ATLANTA – Galen Rupp, Aliphine Tuliamuk and America’s other top distance runners have claimed their spots on the U.S. Olympic marathon team.
That’s only half the battle. Now they have to wait to see if the Tokyo Games will be held.
Rupp reclaimed his status as the nation’s top distance runner Saturday, winning his second straight U.S. marathon trials and earning a spot for an Olympics shadowed by a global virus.
“I’ve always been someone who says you can control what you can control,” Rupp said, adding the impact of the coronavirus on the Olympics is “a decision that’s way above myself.
“I’ll let the proper authorities or governing bodies deal with that when it comes. Right now I think all of us are just real excited to make the team and be representing Team USA.”
The trials were run amid the uncertainty about the Olympics. IOC member Dick Pound said this week there is a window of two to three months to decide if conditions are too dangerous to hold the Olympics in Tokyo.
Rupp pulled away in the final miles for a dominant victory. Carrying a U.S. flag in his right hand, Rupp was all alone as he crossed the finish line, almost 43 seconds ahead of Jacob Riley. Abdi Abdirahman also earned a spot on the U.S. team by finishing third.
Tuliamuk edged Molly Seidel by seven seconds in the closest women’s finish in the trials. Seidel became the first woman to make the U.S. Olympics team while running in her first marathon. Sally Kipyego was third.
Tuliamuk and Kipyego are from Kenya and have become U.S. citizens. Kipyego won the silver medal in the 10,000-meters in 2012 for Kenya.
“It’s incredible, I feel relief almost more than anything,” said Rupp, who completed his comeback from heel surgery.
Rupp, Riley and Abdirahman wore versions of Nike’s shoes featuring carbon-fiber plates for more spring and propulsion. As some have criticized the shoes for providing an unfair advantage, other manufacturers have rushed out new shoes with similar technology.
“I would prefer not to think that my presence on this team is due to having a better shoe,” Riley said. “I would think it’s my training and I know I’m coming into this in better shape than I ever have.

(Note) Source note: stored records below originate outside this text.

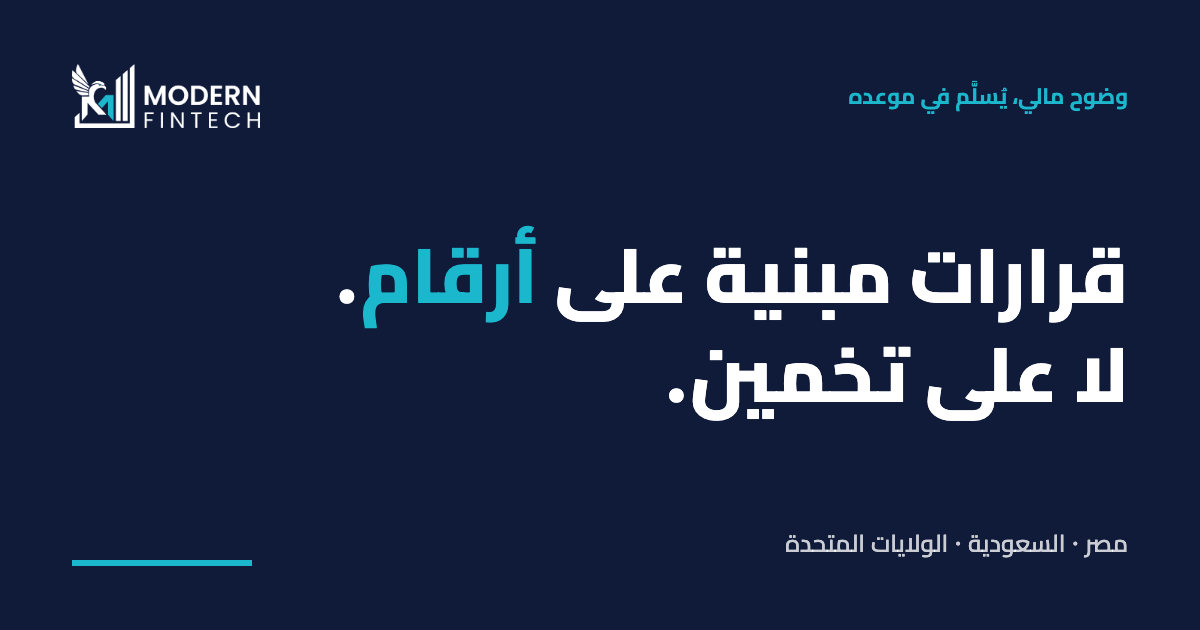
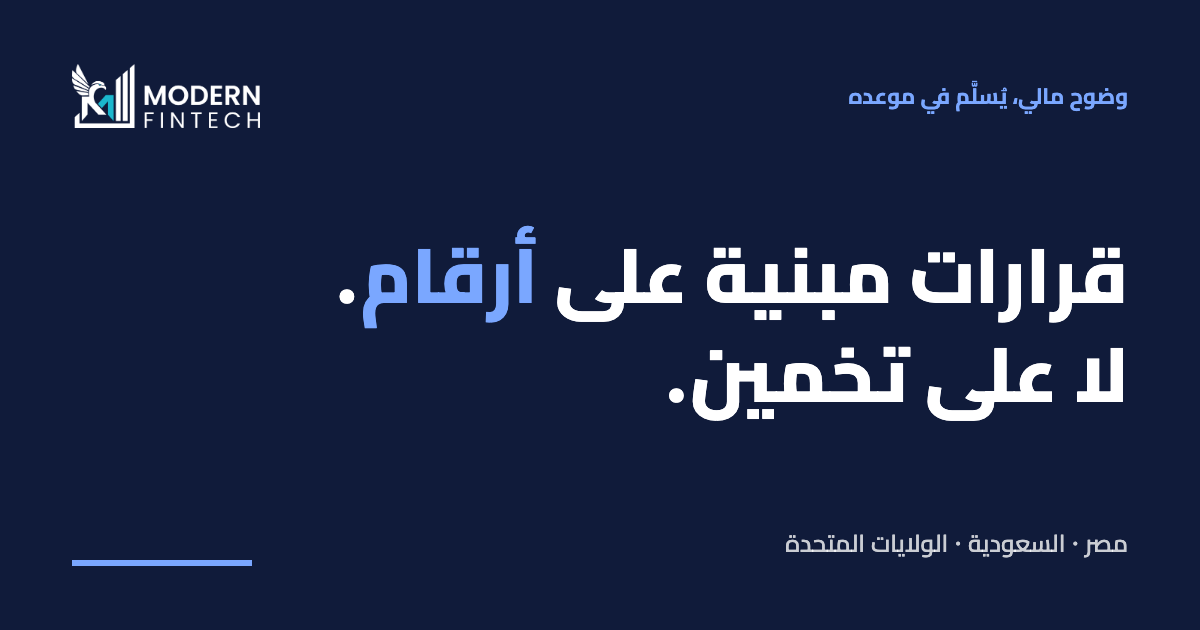
Design system: primary colour switched from cyan to fintech blue (CEO decision)
--blue #1F5FE0 for buttons/fills/rules (white text 5.6:1), --blue-text #1A52C7
for text on light (6.8:1), --blue-on-navy #7AA7FF on navy (7.1:1). Credentials
band is now blue with white text. Logo keeps its cyan; checker fails if the UI
uses it. OG images regenerated.

Changed region(s): [[0.2775, 0.3619, 0.4625, 0.5127], [0.7092, 0.1206, 0.9558, 0.181], [0.0617, 0.8746, 0.2158, 0.9048]]

diff --git a/src/styles/main.css b/src/styles/main.css
@@ -1,6 +1,7 @@
 /* =====================================================================
    MFT website — single stylesheet. No preprocessor, no framework.
-   Brand: navy #101B3A · cyan #1BB7CD · gold #C9A227 · white · mist #F5F7FA
+   Brand: navy #101B3A · blue #1F5FE0 (primary, CEO decision 11 Sep 2026) · gold #C9A227 · white · mist #F5F7FA
+   The logo keeps its cyan #1BB7CD; the UI accent is blue.
    Fonts: Inter (Latin/digits) → Cairo (Arabic). Never letter-space Arabic.
    ===================================================================== */
 
@@ -26,8 +27,12 @@
 :root {
   /* brand */
   --navy: #101B3A;
-  --cyan: #1BB7CD;          /* fills and accents on navy only — 2.4:1 on white, NOT for text on light */
-  --cyan-text: #0E7C8C;     /* same hue, darkened for text on white/mist — 4.9:1 (WCAG AA) */
+  --blue: #1F5FE0;          /* primary: buttons, fills, rules, dots — white text on it = 5.6:1 */
+  --blue-text: #1A52C7;     /* blue for text on white/mist — 6.8:1 (WCAG AA) */
+  --blue-on-navy: #7AA7FF;  /* blue accent on navy sections — 7.1:1; never on white (2.4:1) */
+  --blue-hover: #1A52C7;
+  --blue-tint: rgba(31, 95, 224, 0.12);
+  --cyan: #1BB7CD;          /* logo colour only — not used for UI */
   --gold: #C9A227;          /* one decorative rule per page, never text */
   --white: #FFFFFF;
   --mist: #F5F7FA;
@@ -42,7 +47,7 @@
   --line: #E6E9F0;
   --line-strong: #6B7390;   /* input borders — 4.7:1 on white (non-text ≥ 3:1) */
   --navy-line: rgba(255, 255, 255, 0.12);
-  --shadow-cta: 0 4px 14px rgba(27, 183, 205, 0.35);
+  --shadow-cta: 0 4px 14px rgba(31, 95, 224, 0.30);
   --shadow-card: 0 20px 50px rgba(16, 27, 58, 0.15);
   /* type scale — three sizes per view: display/heading, body, small */
   --fs-display: clamp(2.25rem, 1.35rem + 3.4vw, 4rem);     /* 36 → 64px */
@@ -83,7 +88,7 @@ h1, .display { font-size: var(--fs-display); }
 h2 { font-size: var(--fs-h2); line-height: 1.15; }
 h3 { font-size: var(--fs-body); line-height: 1.35; }
 button, input, select, textarea { font: inherit; color: inherit; }
-::selection { background: var(--cyan); color: var(--navy); }
+::selection { background: var(--blue); color: var(--white); }
 
 /* Arabic: Cairo needs more leading; no tracking, no uppercase. */
 [dir="rtl"] body, [lang="ar"] { line-height: 1.8; }
@@ -111,9 +116,9 @@ button, input, select, textarea { font: inherit; color: inherit; }
   position: absolute; inset-inline-start: 16px; top: -100px; z-index: 100;
   padding: 10px 16px; background: var(--navy); color: var(--white); border-radius: var(--radius); font-weight: 700;
 }
-.skip-link:focus { top: 12px; outline: 3px solid var(--cyan); outline-offset: 2px; }
+.skip-link:focus { top: 12px; outline: 3px solid var(--blue-on-navy); outline-offset: 2px; }
 :focus-visible { outline: 3px solid var(--navy); outline-offset: 3px; border-radius: 3px; }
-.section-navy :focus-visible, .cta-band :focus-visible, .site-footer :focus-visible, .hero-b-left :focus-visible { outline-color: var(--cyan); }
+.section-navy :focus-visible, .cta-band :focus-visible, .site-footer :focus-visible, .hero-b-left :focus-visible { outline-color: var(--blue-on-navy); }
 
 /* ---------- Type components ---------- */
 .eyebrow {
@@ -122,12 +127,12 @@ button, input, select, textarea { font: inherit; color: inherit; }
   font-weight: 700;
   letter-spacing: 2px;
   text-transform: uppercase;
-  color: var(--cyan-text);
+  color: var(--blue-text);
 }
-.section-navy .eyebrow, .hero-b-left .eyebrow { color: var(--cyan); }
-.section-cyan .eyebrow { color: var(--navy); }
-.accent { color: var(--cyan-text); }
-.section-navy .accent, .hero-b .accent { color: var(--cyan); }
+.section-navy .eyebrow, .hero-b-left .eyebrow { color: var(--blue-on-navy); }
+.section-blue .eyebrow { color: var(--white); }
+.accent { color: var(--blue-text); }
+.section-navy .accent, .hero-b .accent { color: var(--blue-on-navy); }
 .lead { font-size: var(--fs-body); color: var(--ink-2); max-width: 62ch; }
 .section-navy .lead, .cta-band .lead { color: var(--on-navy-2); }
 .num {
@@ -136,9 +141,9 @@ button, input, select, textarea { font: inherit; color: inherit; }
   font-size: var(--fs-small);
   font-weight: 700;
   letter-spacing: 1px;
-  color: var(--cyan-text);
+  color: var(--blue-text);
 }
-.section-navy .num { color: var(--cyan); }
+.section-navy .num { color: var(--blue-on-navy); }
 
 /* ---------- Buttons ---------- */
 .btn {
@@ -150,17 +155,17 @@ button, input, select, textarea { font: inherit; color: inherit; }
 }
 .btn-lg { min-height: 52px; padding: 14px 30px; font-weight: 800; }
 .btn-sm { min-height: 40px; padding: 8px 18px; font-size: var(--fs-small); }
-.btn-primary { background: var(--cyan); color: var(--navy); box-shadow: var(--shadow-cta); }
-.btn-primary:hover { background: #22C4DB; transform: translateY(-1px); }
+.btn-primary { background: var(--blue); color: var(--white); box-shadow: var(--shadow-cta); }
+.btn-primary:hover { background: var(--blue-hover); transform: translateY(-1px); }
 .btn-primary:active { transform: translateY(0); }
 .btn-navy { background: var(--navy); color: var(--white); }
 .btn-navy:hover { background: #1A2A57; }
 .btn-link {
   padding-inline: 0; min-height: 0; border: 0; border-radius: 0;
-  color: var(--cyan-text); font-weight: 700; text-decoration: underline; text-underline-offset: 4px; text-decoration-thickness: 2px; text-decoration-color: transparent;
+  color: var(--blue-text); font-weight: 700; text-decoration: underline; text-underline-offset: 4px; text-decoration-thickness: 2px; text-decoration-color: transparent;
 }
 .btn-link:hover { text-decoration-color: currentColor; }
-.section-navy .btn-link, .cta-band .btn-link { color: var(--cyan); }
+.section-navy .btn-link, .cta-band .btn-link { color: var(--blue-on-navy); }
 
 /* ---------- Header ---------- */
 .site-header {
@@ -181,7 +186,7 @@ button, input, select, textarea { font: inherit; color: inherit; }
   border-bottom: 2px solid transparent;
 }
 .site-nav ul a:hover { color: var(--navy); }
-.site-nav ul a[aria-current="page"] { color: var(--navy); border-bottom-color: var(--cyan); }
+.site-nav ul a[aria-current="page"] { color: var(--navy); border-bottom-color: var(--blue); }
 .nav-actions { display: flex; align-items: center; gap: 18px; }
 .lang-switch { font-size: var(--fs-small); font-weight: 700; color: var(--ink-2); padding: 8px 4px; }
 .lang-switch:hover { color: var(--navy); }
@@ -209,7 +214,7 @@ button, input, select, textarea { font: inherit; color: inherit; }
   .site-header.nav-open .site-nav { display: flex; }
   .site-nav ul { flex-direction: column; align-items: stretch; gap: 0; }
   .site-nav ul a { display: block; padding: 14px 0; font-size: var(--fs-body); border-bottom: 1px solid var(--line); }
-  .site-nav ul a[aria-current="page"] { border-bottom-color: var(--line); color: var(--cyan-text); }
+  .site-nav ul a[aria-current="page"] { border-bottom-color: var(--line); color: var(--blue-text); }
   .nav-actions { justify-content: space-between; padding-top: 16px; }
 }
 
@@ -217,7 +222,7 @@ button, input, select, textarea { font: inherit; color: inherit; }
 .section { padding-block: var(--section); }
 .section-mist { background: var(--mist); }
 .section-navy { background: var(--navy); color: var(--on-navy); }
-.section-cyan { background: var(--cyan); color: var(--navy); }
+.section-blue { background: var(--blue); color: var(--white); }
 .section-head { max-width: 820px; margin-bottom: clamp(32px, 4vw, 48px); }
 .section-head .lead { margin-top: 18px; }
 .section-foot { margin-top: clamp(28px, 4vw, 40px); }
@@ -249,7 +254,8 @@ button, input, select, textarea { font: inherit; color: inherit; }
   margin-top: clamp(40px, 6vw, 56px); padding: 28px 0 40px; border-top: 1px solid var(--line);
 }
 .badge { display: flex; align-items: center; gap: 10px; font-size: var(--fs-small); font-weight: 700; color: var(--ink-2); }
-.dot { flex: none; width: 8px; height: 8px; border-radius: 50%; background: var(--cyan); }
+.dot { flex: none; width: 8px; height: 8px; border-radius: 50%; background: var(--blue); }
+.section-navy .dot { background: var(--blue-on-navy); }
 .section-navy .badge { color: var(--on-navy-2); }
 
 /* ---------- Hero B (split dashboard) ---------- */
@@ -263,16 +269,16 @@ button, input, select, textarea { font: inherit; color: inherit; }
 .dashboard-card { width: 100%; max-width: 520px; padding: 28px; background: var(--white); border-radius: 10px; box-shadow: var(--shadow-card); }
 .dc-header { display: flex; justify-content: space-between; align-items: center; margin-bottom: 20px; }
 .dc-title { font-weight: 700; }
-.dc-badge { padding: 4px 10px; border-radius: 4px; background: rgba(27, 183, 205, 0.14); color: var(--cyan-text); font-size: var(--fs-small); font-weight: 700; letter-spacing: 0.5px; }
+.dc-badge { padding: 4px 10px; border-radius: 4px; background: var(--blue-tint); color: var(--blue-text); font-size: var(--fs-small); font-weight: 700; letter-spacing: 0.5px; }
 .kpi-row { display: grid; grid-template-columns: repeat(3, 1fr); gap: 12px; margin-bottom: 24px; }
 .kpi { padding: 14px; background: var(--mist); border-radius: 8px; }
 .kpi-label { font-size: var(--fs-small); font-weight: 600; color: var(--ink-3); text-transform: uppercase; letter-spacing: 0.5px; }
 .kpi-value { margin-top: 6px; font-size: 1.375rem; font-weight: 800; color: var(--navy); }
-.kpi-value.up { color: var(--cyan-text); }
+.kpi-value.up { color: var(--blue-text); }
 .chart-area { border-top: 1px solid var(--line); padding-top: 16px; }
 .bars { display: flex; align-items: flex-end; gap: 10px; height: 130px; }
 .bar { flex: 1; background: var(--navy); border-radius: 3px 3px 0 0; }
-.bar.accent { background: var(--cyan); }
+.bar.accent { background: var(--blue); }
 .chart-caption { margin-top: 10px; font-size: var(--fs-small); font-weight: 600; color: var(--ink-3); text-transform: uppercase; letter-spacing: 0.3px; }
 @media (max-width: 899px) {
   .hero-b { grid-template-columns: 1fr; }
@@ -290,8 +296,8 @@ button, input, select, textarea { font: inherit; color: inherit; }
 .card p { color: var(--ink-2); }
 .card-more { margin-top: 14px; }
 .service-card a { display: inline-block; }
-.service-card a:hover { color: var(--cyan-text); text-decoration: underline; text-underline-offset: 4px; }
-.pillar { padding: 28px; border-top: 3px solid var(--cyan); background: var(--mist); border-radius: 0 0 var(--radius) var(--radius); }
+.service-card a:hover { color: var(--blue-text); text-decoration: underline; text-underline-offset: 4px; }
+.pillar { padding: 28px; border-top: 3px solid var(--blue); background: var(--mist); border-radius: 0 0 var(--radius) var(--radius); }
 .pillar h3 { margin-bottom: 10px; }
 .pillar p { color: var(--ink-2); }
 .step { padding-top: 20px; border-top: 1px solid var(--navy-line); }
@@ -314,15 +320,15 @@ button, input, select, textarea { font: inherit; color: inherit; }
 
 /* Facts (cyan band) */
 .facts { gap: 24px; }
-.fact { display: flex; flex-direction: column; gap: 6px; padding-top: 18px; border-top: 2px solid var(--navy); }
-.fact-value { font-size: var(--fs-display); font-weight: 800; line-height: 1; color: var(--navy); }
-.fact-label { font-size: var(--fs-small); font-weight: 700; color: var(--navy); }
+.fact { display: flex; flex-direction: column; gap: 6px; padding-top: 18px; border-top: 2px solid rgba(255, 255, 255, 0.55); }
+.fact-value { font-size: var(--fs-display); font-weight: 800; line-height: 1; color: var(--white); }
+.fact-label { font-size: var(--fs-small); font-weight: 700; color: var(--white); }
 
 /* Client stories & testimonials */
 .cases { margin-bottom: clamp(32px, 4vw, 48px); }
-.case { padding: 28px; background: var(--white); border-radius: var(--radius); border-top: 3px solid var(--cyan); }
+.case { padding: 28px; background: var(--white); border-radius: var(--radius); border-top: 3px solid var(--blue); }
 .case p { margin: 0; }
-.case-sector { font-size: var(--fs-small); font-weight: 700; color: var(--cyan-text); margin-bottom: 14px !important; }
+.case-sector { font-size: var(--fs-small); font-weight: 700; color: var(--blue-text); margin-bottom: 14px !important; }
 .case-figure { font-size: var(--fs-h2); font-weight: 800; line-height: 1.1; color: var(--navy); }
 .case-label { font-weight: 700; color: var(--navy); margin: 6px 0 14px !important; }
 .case-body { color: var(--ink-2); }
@@ -380,7 +386,7 @@ button, input, select, textarea { font: inherit; color: inherit; }
 
 .check-list li, .dash-list li { position: relative; padding-inline-start: 26px; margin-bottom: 10px; color: var(--ink-2); }
 .check-list li::before, .dash-list li::before {
-  content: ''; position: absolute; inset-inline-start: 0; top: 0.65em; width: 12px; height: 3px; background: var(--cyan);
+  content: ''; position: absolute; inset-inline-start: 0; top: 0.65em; width: 12px; height: 3px; background: var(--blue);
 }
 .dash-list li::before { background: var(--line-strong); }
 .industry-cols h3 { margin-bottom: 14px; }
@@ -421,14 +427,14 @@ button, input, select, textarea { font: inherit; color: inherit; }
 @media (max-width: 599px) { .field-row { grid-template-columns: 1fr; } }
 .field { display: flex; flex-direction: column; gap: 6px; margin-bottom: 18px; }
 .field label { font-size: var(--fs-small); font-weight: 700; color: var(--navy); }
-.req { color: var(--cyan-text); }
+.req { color: var(--blue-text); }
 .hint { font-size: var(--fs-small); color: var(--ink-3); }
 .field input, .field select, .field textarea {
   width: 100%; min-height: 48px; padding: 10px 14px;
   border: 1px solid var(--line-strong); border-radius: 6px; background: var(--white);
 }
 .field textarea { min-height: 120px; resize: vertical; }
-.field input:focus, .field select:focus, .field textarea:focus { outline: 3px solid var(--cyan); outline-offset: 0; border-color: var(--navy); }
+.field input:focus, .field select:focus, .field textarea:focus { outline: 3px solid var(--blue); outline-offset: 0; border-color: var(--navy); }
 .field.invalid input, .field.invalid select, .field.invalid textarea { border-color: #B3261E; }
 .field-error { font-size: var(--fs-small); font-weight: 700; color: #B3261E; }
 .field-check { flex-direction: row; align-items: flex-start; gap: 12px; }
@@ -437,7 +443,7 @@ button, input, select, textarea { font: inherit; color: inherit; }
 .hp { position: absolute; width: 1px; height: 1px; margin: -1px; padding: 0; overflow: hidden; clip: rect(0 0 0 0); white-space: nowrap; border: 0; }
 .form-status { min-height: 0; margin: 0 0 16px; font-weight: 600; color: var(--ink-2); }
 .form-status:empty { display: none; }
-.form-status.ok { padding: 12px 16px; border-radius: 6px; background: #E3F7F9; color: #0B5D69; }
+.form-status.ok { padding: 12px 16px; border-radius: 6px; background: #E6EEFF; color: #143E99; }
 .form-status.err { padding: 12px 16px; border-radius: 6px; background: #FBEAE9; color: #8C1D17; }
 .form-status.info { padding: 12px 16px; border-radius: 6px; background: var(--mist); color: var(--ink-2); }
 .contact-details dl { margin: 20px 0 0; }
@@ -458,5 +464,5 @@ button, input, select, textarea { font: inherit; color: inherit; }
 @media print {
   .site-header, .site-footer, .cta-band, .nav-toggle, .skip-link { display: none !important; }
   .section { padding-block: 24px; }
-  .section-navy, .section-cyan { background: none; color: var(--ink); }
+  .section-navy, .section-blue { background: none; color: var(--ink); }
 }

diff --git a/scripts/check.js b/scripts/check.js
@@ -43,10 +43,11 @@ const PAIRS = [
   ['ink-3', 'white', 4.5, 'hints, captions, footer-size text'],
   ['ink-2', 'mist', 4.5, 'card text on mist sections'],
   ['ink-3', 'mist', 4.5, 'hints on mist'],
-  ['cyan-text', 'white', 4.5, 'eyebrow, accent word, links on white'],
-  ['cyan-text', 'mist', 4.5, 'eyebrow on mist'],
-  ['cyan', 'navy', 4.5, 'eyebrow / numbers on navy sections'],
-  ['navy', 'cyan', 4.5, 'primary CTA label, cyan band text'],
+  ['blue-text', 'white', 4.5, 'eyebrow, accent word, links on white'],
+  ['blue-text', 'mist', 4.5, 'eyebrow on mist'],
+  ['blue-on-navy', 'navy', 4.5, 'eyebrow / numbers / dots on navy sections'],
+  ['white', 'blue', 4.5, 'primary CTA label, blue band text'],
+  ['blue', 'white', 3, 'blue fills, rules and dots as non-text UI (3:1)'],
   ['white', 'navy', 4.5, 'navy sections, footer'],
   ['on-navy-2', 'navy', 4.5, 'secondary text on navy'],
   ['on-navy-3', 'navy', 4.5, 'tertiary text on navy'],
@@ -60,9 +61,10 @@ for (const [fg, bg, min, where] of PAIRS) {
   const line = `${fg} on ${bg} = ${r.toFixed(2)}:1 (min ${min}) — ${where}`;
   r >= min ? ok(line) : fail(line);
 }
-const cyanOnWhite = ratio(token('cyan'), token('white'));
+const lightBlueOnWhite = ratio(token('blue-on-navy'), token('white'));
 const goldOnWhite = ratio(token('gold'), token('white'));
-console.log(`  · reference: brand cyan on white = ${cyanOnWhite.toFixed(2)}:1, gold on white = ${goldOnWhite.toFixed(2)}:1 → never used for text on light backgrounds`);
+console.log(`  · reference: light blue on white = ${lightBlueOnWhite.toFixed(2)}:1, gold on white = ${goldOnWhite.toFixed(2)}:1 → never used for text on light backgrounds`);
+if (/var\(--cyan\)/.test(CSS)) fail('logo cyan is used in the UI (CEO decision: blue is the primary)'); else ok('logo cyan not used for UI');
 // Make sure no rule sets text colour to raw cyan/gold on a light surface.
 if (/color:\s*var\(--gold\)/.test(CSS)) fail('CSS sets a text colour to --gold');
 else ok('gold is never used as a text colour');

diff --git a/scripts/og-image.js b/scripts/og-image.js
@@ -30,12 +30,12 @@ function html(c) {
 body{width:1200px;height:630px;background:#101B3A;color:#fff;font-family:Inter,Cairo,sans-serif;padding:64px 72px;display:flex;flex-direction:column;justify-content:space-between}
 .top{display:flex;justify-content:space-between;align-items:center;direction:ltr}
 .top img{height:64px}
-.eyebrow{font-size:22px;font-weight:700;color:#1BB7CD;${rtl ? '' : 'letter-spacing:3px;text-transform:uppercase;'}}
+.eyebrow{font-size:22px;font-weight:700;color:#7AA7FF;${rtl ? '' : 'letter-spacing:3px;text-transform:uppercase;'}}
 h1{font-size:${rtl ? 76 : 80}px;font-weight:800;line-height:${rtl ? 1.3 : 1.08};max-width:1000px}
-h1 .a{color:#1BB7CD}
+h1 .a{color:#7AA7FF}
 .bottom{display:flex;justify-content:space-between;align-items:flex-end}
 .tag{font-size:24px;font-weight:600;color:rgba(255,255,255,.78)}
-.rule{width:180px;height:6px;background:#1BB7CD}
+.rule{width:180px;height:6px;background:#7AA7FF}
 </style></head><body>
 <div class="top"><img src="${LOGO_FILE}" alt=""><span class="eyebrow" dir="${c.dir}">${c.home.hero.eyebrow}</span></div>
 <h1>${headline}</h1>

diff --git a/src/templates/pages/home.js b/src/templates/pages/home.js
@@ -108,7 +108,7 @@ module.exports = function home(ctx, opts = {}) {
   </div>
 </section>
 
-<section class="section section-cyan" aria-labelledby="proof-title">
+<section class="section section-blue" aria-labelledby="proof-title">
   <div class="container">
     <div class="section-head"><p class="eyebrow">${t(H.proof.eyebrow)}</p><h2 id="proof-title">${t(H.proof.title)}</h2></div>
     <ul class="grid grid-4 facts">${facts}</ul>

diff --git a/README.md b/README.md
@@ -77,8 +77,8 @@ The pricing section is written but hidden (`site.config.js → showPricingSlot: 
 
 ## Brand rules enforced in code
 
-- Colours: navy `#101B3A`, cyan `#1BB7CD`, gold `#C9A227`, white, mist `#F5F7FA`. Nothing else except derived text tints.
-- **Cyan on white fails WCAG AA (2.4:1).** Brand cyan is used only as a fill (CTA, dots, rules) or on navy. Text in the cyan hue on light backgrounds uses `--cyan-text: #0E7C8C` (same hue, 4.9:1). `npm run check` fails if any token pair drops below AA.
+- Colours: navy `#101B3A`, **blue `#1F5FE0`** (primary — Ahmed's decision, 11 Sep 2026: the dominant colour is blue, not the logo's cyan), gold `#C9A227`, white, mist `#F5F7FA`. The logo keeps its own cyan; the UI never uses it.
+- Blue tokens: `--blue #1F5FE0` for buttons, fills, rules, dots (white text on it 5.6:1); `--blue-text #1A52C7` for text on white/mist (6.8:1); `--blue-on-navy #7AA7FF` for accents on navy (7.1:1, never on white). `npm run check` fails if any token pair drops below AA or if `--cyan` is used in the UI.
 - **Gold** appears once per page as a 64×3 rule under the page eyebrow. Never as text (2.4:1 on white); the checker fails if it is.
 - Fonts: `'Inter','Cairo'`. Inter has no Arabic glyphs, so Arabic falls through to Cairo automatically; digits and Latin stay Inter. Cairo is only downloaded on Arabic pages (`unicode-range`).
 - Arabic: no `letter-spacing`, no `text-transform`, looser line-height. All enforced by `[dir="rtl"]` overrides.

“Also I don’t think it is the huge performance advantage it is being made out to be, but I also think there’s no question that plated shoes are changing the face of the game. “
Added Rupp: “You can’t just put those shoes on anybody and it turns them into Superman.”
The 33-year-old Rupp qualified for his fourth Olympics with a winning time of 2:09:20. He won the bronze medal in the marathon at the 2016 Rio Games. Rupp had not completed a marathon since 2018, thanks to heel surgery.
Rupp earned the win with his new coach, Mike Smith, after former coach Alberto Salazar received a four-year doping ban in 2019.
Rupp said Smith helped him prepare “for any scenario” in the race — including Brian Shrader breaking out early as the rabbit. Shrader set the men’s pace for much of the first half of the race but dropped out soon after he was passed by Rupp and others on the 16th mile.
“I just really tried to relax,” Rupp said. “Obviously it’s a little unnerving when you see somebody take off or get a big gap. … I just kept trying to tell myself ‘you’re as strong as you can be. You’re strength is always at the last part of the race.”
He’s only the second man, after Frank Shorter in 1972 and 1976, to win two U.S. trials. Shorter tied for the 1972 win with Kenny Moore.
Riley is a first-time Olympian. The 43-year-old Abdirahman became a five-time Olympian and the oldest man to make the U.S. marathon team. He finished third in the 2012 trials but missed the 2016 trials with a calf injury.
The Olympic marathon is to be held in Sapporo, more than 500 miles from Tokyo. The event was moved to protect runners from the heat in the capital.
Heat was no issue Saturday in Atlanta. Brisk winds made the temperature of 48 degrees at the race start feel more like 41. The chilly day was ideal for distance runners, but the city’s 26.2-mile course, with combined uphill climbs of 1,389 feet, posed a challenge.
“The course was hard,” Tuliamuk said. “It was windy and there were so many hills.”
More than 700 runners qualified for the trials. The women’s field was twice as large as the one in 2016, when Amy Cragg was the winner. Cragg withdrew last week because of illness. Parker Stinson withdrew from the men’s field because of injuries.
The course took the runners past the Olympic cauldron used for the Atlanta Games. The cauldron was lit Saturday for the first time since boxing great Muhammad Ali lowered the torch during the opening ceremony in 1996.